Filter the material below down to the lines containing the word "dosso".

SUPPLIED MATERIAL Start Marker

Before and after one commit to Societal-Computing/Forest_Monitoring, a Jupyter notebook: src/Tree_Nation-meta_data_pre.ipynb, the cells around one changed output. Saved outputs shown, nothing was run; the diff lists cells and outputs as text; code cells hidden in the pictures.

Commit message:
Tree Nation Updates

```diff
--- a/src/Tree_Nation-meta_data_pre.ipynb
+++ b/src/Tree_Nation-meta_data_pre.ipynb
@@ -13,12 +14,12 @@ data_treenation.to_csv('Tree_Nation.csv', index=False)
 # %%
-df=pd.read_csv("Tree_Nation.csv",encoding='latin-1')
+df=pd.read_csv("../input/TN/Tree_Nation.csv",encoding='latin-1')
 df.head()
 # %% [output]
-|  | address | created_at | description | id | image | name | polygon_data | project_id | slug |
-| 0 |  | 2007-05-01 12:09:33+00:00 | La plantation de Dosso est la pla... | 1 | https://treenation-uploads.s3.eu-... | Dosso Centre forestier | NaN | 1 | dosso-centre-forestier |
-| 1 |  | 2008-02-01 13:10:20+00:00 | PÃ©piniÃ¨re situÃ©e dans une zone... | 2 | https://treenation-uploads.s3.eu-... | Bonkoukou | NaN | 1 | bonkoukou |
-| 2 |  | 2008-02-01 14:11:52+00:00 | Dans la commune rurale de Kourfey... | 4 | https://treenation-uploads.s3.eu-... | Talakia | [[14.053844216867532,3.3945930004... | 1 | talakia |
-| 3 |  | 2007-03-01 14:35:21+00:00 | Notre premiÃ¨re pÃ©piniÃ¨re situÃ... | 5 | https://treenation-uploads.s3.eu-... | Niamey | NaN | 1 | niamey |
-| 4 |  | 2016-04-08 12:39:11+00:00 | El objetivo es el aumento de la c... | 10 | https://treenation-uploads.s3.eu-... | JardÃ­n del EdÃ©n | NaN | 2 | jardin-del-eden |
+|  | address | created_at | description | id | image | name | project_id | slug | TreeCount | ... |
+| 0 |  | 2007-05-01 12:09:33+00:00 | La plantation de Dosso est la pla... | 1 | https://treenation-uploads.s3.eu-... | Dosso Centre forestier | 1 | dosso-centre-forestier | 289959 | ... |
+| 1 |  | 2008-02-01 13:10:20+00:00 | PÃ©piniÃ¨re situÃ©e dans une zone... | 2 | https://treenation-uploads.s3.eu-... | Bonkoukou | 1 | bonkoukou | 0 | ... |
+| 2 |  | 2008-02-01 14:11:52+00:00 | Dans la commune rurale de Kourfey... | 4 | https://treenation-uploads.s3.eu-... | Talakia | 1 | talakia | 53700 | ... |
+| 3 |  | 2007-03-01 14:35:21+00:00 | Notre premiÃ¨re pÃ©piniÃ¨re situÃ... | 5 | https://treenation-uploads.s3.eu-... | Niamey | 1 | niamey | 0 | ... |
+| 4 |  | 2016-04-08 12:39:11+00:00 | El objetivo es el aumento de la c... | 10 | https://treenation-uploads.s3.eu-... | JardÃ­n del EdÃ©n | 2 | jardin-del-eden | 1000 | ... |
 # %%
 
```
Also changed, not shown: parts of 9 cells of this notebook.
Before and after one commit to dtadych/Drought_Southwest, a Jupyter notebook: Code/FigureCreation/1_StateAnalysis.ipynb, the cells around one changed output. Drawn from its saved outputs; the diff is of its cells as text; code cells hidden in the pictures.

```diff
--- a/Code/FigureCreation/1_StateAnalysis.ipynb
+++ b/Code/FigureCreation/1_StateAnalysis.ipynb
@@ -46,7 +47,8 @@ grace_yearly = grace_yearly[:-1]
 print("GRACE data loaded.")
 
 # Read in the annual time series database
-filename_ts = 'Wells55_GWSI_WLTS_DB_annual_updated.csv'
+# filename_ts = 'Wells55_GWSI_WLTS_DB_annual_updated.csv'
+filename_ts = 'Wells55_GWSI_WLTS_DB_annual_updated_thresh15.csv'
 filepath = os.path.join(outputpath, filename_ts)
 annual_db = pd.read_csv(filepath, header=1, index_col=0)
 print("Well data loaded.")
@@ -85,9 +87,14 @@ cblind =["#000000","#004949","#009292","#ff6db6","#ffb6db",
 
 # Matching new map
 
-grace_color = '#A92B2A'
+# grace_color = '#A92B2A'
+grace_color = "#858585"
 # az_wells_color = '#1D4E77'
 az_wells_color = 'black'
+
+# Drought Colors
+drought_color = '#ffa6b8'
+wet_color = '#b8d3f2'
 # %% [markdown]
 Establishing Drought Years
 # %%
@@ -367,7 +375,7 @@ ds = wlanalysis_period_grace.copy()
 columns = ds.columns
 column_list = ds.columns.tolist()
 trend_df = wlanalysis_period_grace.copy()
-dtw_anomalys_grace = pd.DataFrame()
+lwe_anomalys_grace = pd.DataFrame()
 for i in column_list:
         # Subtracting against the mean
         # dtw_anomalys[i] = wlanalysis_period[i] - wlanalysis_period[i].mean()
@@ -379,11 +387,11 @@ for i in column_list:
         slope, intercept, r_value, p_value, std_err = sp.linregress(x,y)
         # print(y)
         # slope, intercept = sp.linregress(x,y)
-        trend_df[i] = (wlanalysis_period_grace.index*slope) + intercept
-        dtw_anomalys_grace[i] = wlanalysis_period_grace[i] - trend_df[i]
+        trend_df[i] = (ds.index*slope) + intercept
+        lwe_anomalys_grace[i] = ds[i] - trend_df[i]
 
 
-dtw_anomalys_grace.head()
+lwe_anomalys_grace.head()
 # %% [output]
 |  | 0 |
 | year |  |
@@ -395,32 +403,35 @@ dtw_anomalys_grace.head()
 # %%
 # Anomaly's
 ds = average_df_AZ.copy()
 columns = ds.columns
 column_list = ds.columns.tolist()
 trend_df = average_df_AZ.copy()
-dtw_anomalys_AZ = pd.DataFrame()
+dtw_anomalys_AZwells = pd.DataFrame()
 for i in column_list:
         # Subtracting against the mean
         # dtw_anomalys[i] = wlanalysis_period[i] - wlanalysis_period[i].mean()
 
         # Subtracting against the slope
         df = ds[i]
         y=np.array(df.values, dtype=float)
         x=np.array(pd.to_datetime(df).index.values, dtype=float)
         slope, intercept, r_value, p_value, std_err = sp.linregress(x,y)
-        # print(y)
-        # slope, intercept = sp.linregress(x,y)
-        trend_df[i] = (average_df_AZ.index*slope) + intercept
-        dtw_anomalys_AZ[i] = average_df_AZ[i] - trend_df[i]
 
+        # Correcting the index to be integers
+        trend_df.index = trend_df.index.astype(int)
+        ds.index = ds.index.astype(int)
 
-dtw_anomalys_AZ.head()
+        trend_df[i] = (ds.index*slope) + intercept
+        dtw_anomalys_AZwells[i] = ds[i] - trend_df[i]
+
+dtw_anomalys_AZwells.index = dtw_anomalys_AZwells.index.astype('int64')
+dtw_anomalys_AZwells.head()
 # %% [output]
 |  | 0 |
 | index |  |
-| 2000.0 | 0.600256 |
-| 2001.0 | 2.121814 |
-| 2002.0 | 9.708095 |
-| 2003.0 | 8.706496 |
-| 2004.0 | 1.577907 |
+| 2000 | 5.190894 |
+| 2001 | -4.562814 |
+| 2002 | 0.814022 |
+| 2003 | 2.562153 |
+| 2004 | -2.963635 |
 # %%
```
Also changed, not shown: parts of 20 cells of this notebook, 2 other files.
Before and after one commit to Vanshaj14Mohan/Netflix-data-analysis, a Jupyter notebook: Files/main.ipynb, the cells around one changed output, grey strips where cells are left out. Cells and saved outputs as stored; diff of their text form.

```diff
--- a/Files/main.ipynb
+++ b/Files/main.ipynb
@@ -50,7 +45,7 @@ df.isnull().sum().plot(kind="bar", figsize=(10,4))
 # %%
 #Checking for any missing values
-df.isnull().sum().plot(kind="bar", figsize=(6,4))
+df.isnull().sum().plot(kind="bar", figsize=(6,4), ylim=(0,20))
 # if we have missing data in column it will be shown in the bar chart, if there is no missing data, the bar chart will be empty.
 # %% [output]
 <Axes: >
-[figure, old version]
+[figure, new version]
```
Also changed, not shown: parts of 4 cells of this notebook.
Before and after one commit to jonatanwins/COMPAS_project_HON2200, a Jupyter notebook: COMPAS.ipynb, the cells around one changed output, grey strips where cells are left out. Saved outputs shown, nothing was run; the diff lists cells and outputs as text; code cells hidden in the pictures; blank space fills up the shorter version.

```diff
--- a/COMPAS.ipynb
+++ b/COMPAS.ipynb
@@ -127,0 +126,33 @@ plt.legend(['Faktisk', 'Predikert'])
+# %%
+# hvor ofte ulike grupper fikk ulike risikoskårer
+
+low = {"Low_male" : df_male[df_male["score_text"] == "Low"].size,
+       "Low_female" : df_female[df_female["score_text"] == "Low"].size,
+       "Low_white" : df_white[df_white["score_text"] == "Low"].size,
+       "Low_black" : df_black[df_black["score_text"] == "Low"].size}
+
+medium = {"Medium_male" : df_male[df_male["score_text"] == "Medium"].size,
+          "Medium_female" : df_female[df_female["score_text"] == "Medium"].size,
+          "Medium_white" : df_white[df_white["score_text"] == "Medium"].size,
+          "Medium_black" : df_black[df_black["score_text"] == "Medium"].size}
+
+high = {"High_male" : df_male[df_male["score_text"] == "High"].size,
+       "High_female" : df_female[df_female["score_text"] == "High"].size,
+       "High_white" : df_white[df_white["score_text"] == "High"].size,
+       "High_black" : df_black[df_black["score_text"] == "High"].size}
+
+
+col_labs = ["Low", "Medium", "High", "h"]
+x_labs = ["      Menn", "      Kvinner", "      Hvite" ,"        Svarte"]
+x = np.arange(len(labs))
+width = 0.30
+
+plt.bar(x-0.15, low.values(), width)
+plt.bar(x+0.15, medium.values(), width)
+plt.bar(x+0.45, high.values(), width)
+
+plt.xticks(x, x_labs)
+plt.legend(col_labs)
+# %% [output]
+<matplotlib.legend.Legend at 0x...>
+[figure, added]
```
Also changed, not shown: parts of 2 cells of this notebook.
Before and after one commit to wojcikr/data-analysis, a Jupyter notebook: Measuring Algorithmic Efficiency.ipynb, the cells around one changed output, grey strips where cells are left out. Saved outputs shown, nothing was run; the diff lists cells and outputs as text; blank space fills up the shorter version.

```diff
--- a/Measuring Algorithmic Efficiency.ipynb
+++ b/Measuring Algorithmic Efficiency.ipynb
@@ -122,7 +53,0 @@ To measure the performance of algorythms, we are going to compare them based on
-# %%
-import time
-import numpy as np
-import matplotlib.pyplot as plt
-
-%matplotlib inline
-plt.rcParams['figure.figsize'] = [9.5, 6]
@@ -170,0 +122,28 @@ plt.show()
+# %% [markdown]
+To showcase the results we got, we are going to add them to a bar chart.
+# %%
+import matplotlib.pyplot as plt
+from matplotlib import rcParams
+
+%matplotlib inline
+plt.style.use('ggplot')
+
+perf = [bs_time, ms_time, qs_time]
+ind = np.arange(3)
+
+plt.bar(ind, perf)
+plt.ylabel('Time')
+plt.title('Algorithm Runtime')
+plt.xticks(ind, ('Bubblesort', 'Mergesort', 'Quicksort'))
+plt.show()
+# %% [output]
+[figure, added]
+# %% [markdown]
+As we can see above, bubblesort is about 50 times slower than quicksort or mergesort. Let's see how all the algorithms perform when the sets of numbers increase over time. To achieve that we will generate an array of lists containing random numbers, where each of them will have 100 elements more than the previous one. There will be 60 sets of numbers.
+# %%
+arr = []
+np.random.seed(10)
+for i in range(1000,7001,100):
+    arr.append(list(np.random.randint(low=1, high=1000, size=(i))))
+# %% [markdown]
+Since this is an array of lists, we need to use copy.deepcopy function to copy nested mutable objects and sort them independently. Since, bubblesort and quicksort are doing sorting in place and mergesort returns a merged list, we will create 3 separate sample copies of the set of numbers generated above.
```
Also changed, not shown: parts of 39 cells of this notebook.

SUPPLIED MATERIAL End Marker

RESULT OF THIS TASK:
-| 0 |  | 2007-05-01 12:09:33+00:00 | La plantation de Dosso est la pla... | 1 | https://treenation-uploads.s3.eu-... | Dosso Centre forestier | NaN | 1 | dosso-centre-forestier |
+| 0 |  | 2007-05-01 12:09:33+00:00 | La plantation de Dosso est la pla... | 1 | https://treenation-uploads.s3.eu-... | Dosso Centre forestier | 1 | dosso-centre-forestier | 289959 | ... |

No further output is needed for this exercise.